TASK TO CARRY OUT —
Which of the lines below contain the string "html"? Copy each one.

══ RECORDED DATA

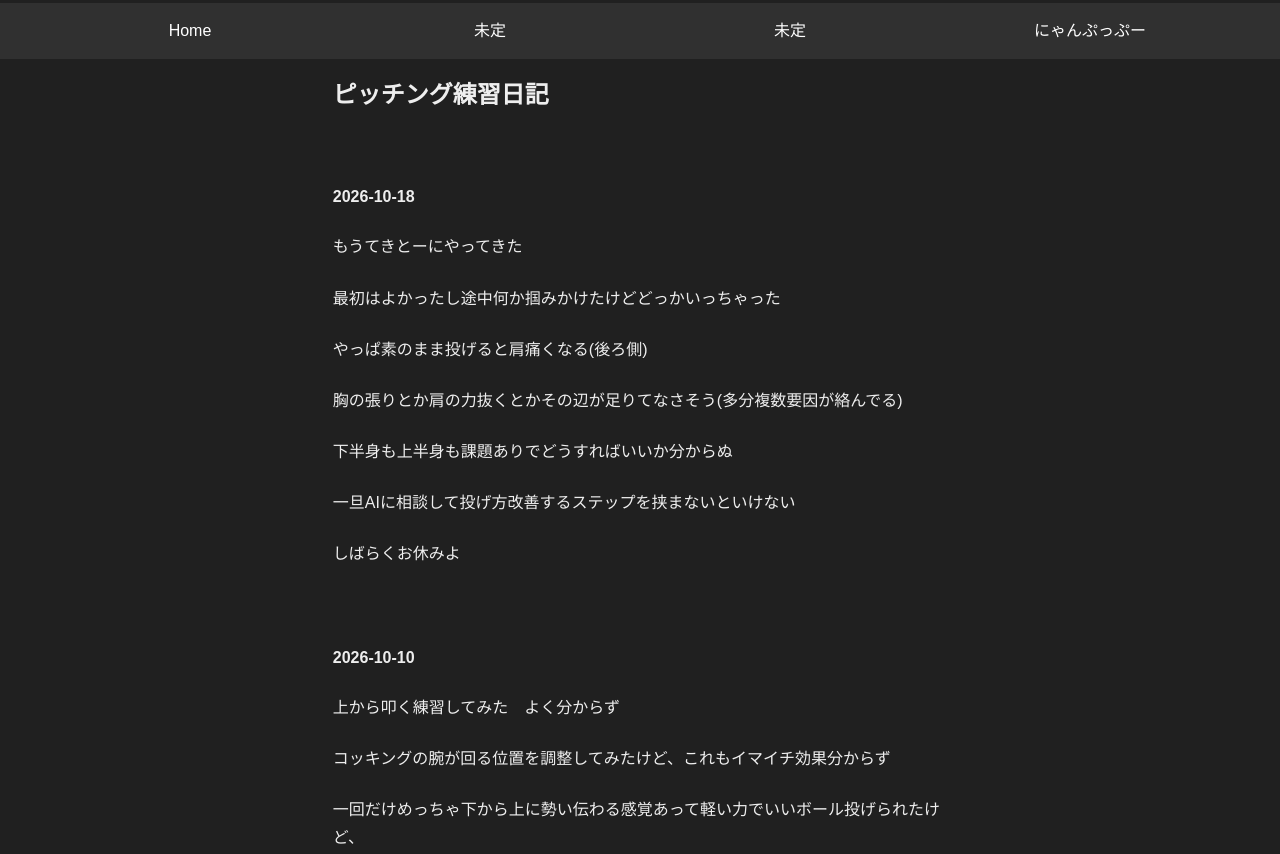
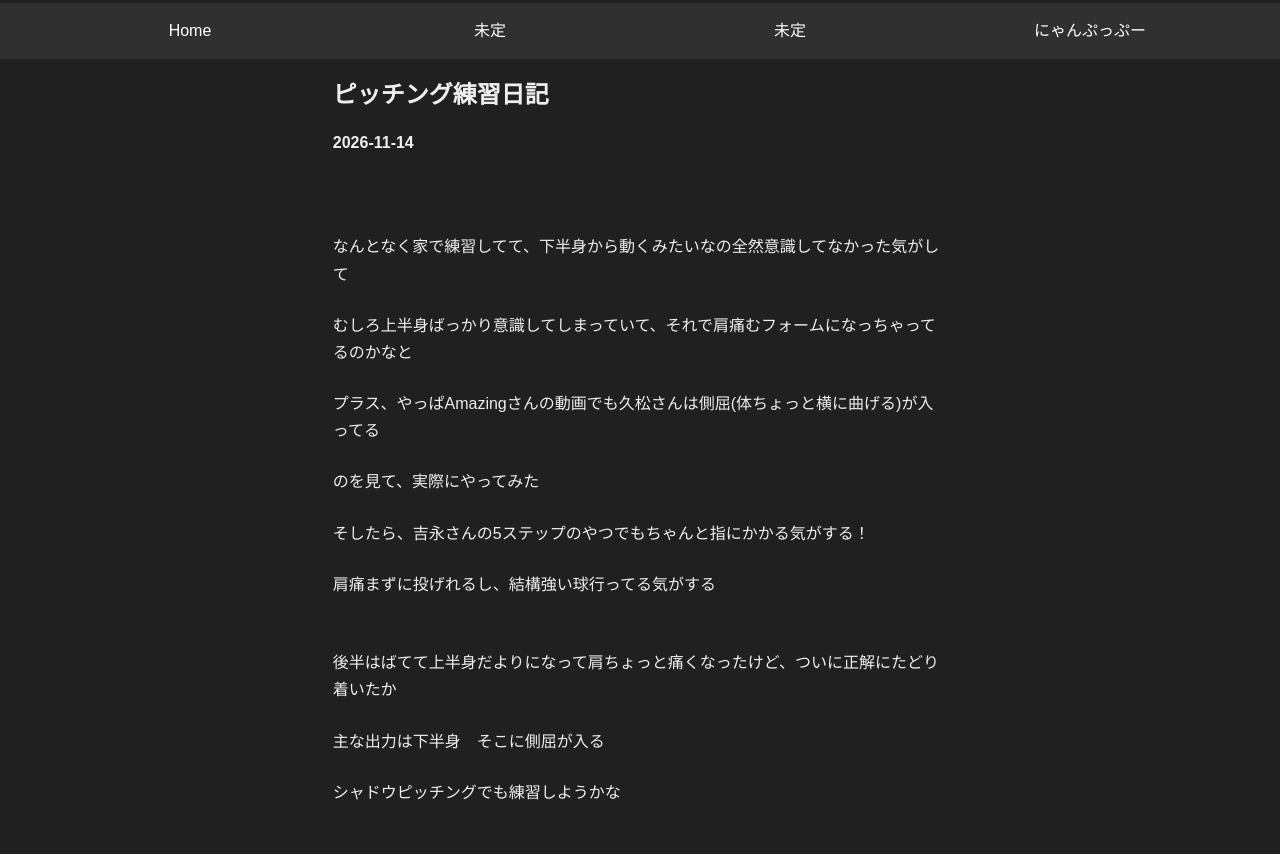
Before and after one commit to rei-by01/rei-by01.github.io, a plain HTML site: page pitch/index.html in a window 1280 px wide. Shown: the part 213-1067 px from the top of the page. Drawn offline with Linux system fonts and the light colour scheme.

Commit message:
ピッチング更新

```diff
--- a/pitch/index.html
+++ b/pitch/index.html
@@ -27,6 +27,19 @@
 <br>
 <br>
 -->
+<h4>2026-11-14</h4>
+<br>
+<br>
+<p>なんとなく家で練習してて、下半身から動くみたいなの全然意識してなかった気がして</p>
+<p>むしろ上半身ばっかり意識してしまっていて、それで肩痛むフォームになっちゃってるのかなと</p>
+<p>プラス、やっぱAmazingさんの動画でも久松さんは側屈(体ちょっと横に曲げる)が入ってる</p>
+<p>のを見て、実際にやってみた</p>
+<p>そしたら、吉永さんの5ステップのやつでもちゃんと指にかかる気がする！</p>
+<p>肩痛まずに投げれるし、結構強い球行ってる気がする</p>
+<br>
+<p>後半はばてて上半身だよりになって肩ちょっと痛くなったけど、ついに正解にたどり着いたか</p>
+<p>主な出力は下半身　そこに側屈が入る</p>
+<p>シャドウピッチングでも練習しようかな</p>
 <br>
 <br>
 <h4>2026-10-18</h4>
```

════

RESULT —
Before and after one commit to rei-by01/rei-by01.github.io, a plain HTML site: page pitch/index.html in a window 1280 px wide. Shown: the part 213-1067 px from the top of the page. Drawn offline with Linux system fonts and the light colour scheme.
--- a/pitch/index.html
+++ b/pitch/index.html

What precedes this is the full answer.